[Stored items]

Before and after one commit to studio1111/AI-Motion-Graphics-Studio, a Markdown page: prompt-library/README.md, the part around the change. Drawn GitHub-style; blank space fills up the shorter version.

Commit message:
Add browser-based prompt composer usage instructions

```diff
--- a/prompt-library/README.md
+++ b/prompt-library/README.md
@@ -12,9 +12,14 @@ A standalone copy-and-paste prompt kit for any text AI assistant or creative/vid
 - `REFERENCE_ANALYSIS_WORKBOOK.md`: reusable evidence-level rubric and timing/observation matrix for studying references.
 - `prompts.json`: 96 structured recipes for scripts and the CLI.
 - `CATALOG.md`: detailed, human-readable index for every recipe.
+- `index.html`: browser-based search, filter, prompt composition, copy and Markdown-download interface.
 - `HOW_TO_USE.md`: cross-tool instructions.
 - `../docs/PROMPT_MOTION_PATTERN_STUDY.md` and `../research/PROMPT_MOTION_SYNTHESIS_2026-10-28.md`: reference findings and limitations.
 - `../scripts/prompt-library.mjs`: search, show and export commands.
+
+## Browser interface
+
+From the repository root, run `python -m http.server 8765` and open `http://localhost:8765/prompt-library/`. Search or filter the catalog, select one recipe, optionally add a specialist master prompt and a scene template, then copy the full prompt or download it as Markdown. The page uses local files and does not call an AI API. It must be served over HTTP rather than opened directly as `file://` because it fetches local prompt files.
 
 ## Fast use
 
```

EXERCISE DIRECTIONS ▸ Only lines containing "README" belong in the answer; copy every such line from the records.

FINAL ANSWER ▸
Before and after one commit to studio1111/AI-Motion-Graphics-Studio, a Markdown page: prompt-library/README.md, the part around the change. Drawn GitHub-style; blank space fills up the shorter version.
--- a/prompt-library/README.md
+++ b/prompt-library/README.md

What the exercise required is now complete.